DATA UNDER STUDY:
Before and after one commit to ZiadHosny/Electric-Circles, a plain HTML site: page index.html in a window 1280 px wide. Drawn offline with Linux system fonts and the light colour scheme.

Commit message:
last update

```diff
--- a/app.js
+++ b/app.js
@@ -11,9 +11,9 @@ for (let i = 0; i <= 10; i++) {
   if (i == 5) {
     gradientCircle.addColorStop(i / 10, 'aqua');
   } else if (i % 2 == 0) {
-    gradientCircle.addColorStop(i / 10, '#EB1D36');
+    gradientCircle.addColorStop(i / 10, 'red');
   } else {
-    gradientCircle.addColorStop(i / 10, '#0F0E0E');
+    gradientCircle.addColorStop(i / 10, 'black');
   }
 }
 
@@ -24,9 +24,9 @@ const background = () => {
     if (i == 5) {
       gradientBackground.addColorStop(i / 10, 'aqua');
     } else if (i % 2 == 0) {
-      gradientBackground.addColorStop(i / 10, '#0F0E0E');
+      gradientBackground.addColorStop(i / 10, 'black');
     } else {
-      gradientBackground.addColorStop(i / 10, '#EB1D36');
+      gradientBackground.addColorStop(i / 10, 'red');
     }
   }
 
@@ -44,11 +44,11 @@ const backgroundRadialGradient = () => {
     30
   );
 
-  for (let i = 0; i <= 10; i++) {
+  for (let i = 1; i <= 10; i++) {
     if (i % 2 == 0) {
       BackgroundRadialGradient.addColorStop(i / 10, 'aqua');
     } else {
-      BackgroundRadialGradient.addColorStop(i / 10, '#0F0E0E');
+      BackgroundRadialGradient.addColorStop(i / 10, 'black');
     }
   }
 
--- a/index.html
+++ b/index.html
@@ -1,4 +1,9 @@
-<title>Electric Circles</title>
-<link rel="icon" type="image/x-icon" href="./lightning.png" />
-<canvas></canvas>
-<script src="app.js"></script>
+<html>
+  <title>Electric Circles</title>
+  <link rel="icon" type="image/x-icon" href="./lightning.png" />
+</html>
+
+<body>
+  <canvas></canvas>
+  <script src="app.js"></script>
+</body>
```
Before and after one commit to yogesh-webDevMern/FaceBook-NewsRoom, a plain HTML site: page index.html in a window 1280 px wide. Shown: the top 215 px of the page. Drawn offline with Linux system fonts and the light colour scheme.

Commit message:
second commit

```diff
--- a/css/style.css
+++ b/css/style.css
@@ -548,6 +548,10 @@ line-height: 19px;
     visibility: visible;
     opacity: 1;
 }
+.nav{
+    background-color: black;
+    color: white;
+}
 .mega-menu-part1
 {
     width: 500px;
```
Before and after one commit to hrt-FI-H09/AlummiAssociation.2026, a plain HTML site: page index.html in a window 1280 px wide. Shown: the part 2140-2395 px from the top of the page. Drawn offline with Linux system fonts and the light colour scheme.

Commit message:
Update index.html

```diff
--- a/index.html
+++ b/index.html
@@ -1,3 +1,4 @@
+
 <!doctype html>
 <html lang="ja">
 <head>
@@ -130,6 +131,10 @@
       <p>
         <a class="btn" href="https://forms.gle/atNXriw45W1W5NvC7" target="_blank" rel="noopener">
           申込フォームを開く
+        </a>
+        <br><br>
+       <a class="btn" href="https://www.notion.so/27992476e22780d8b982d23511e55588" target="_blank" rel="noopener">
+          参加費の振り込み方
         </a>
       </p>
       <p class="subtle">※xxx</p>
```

EXERCISE INSTRUCTIONS:
Copy every line above that includes the string "black".

ANSWER:
+    gradientCircle.addColorStop(i / 10, 'black');
+      gradientBackground.addColorStop(i / 10, 'black');
+      BackgroundRadialGradient.addColorStop(i / 10, 'black');
+    background-color: black;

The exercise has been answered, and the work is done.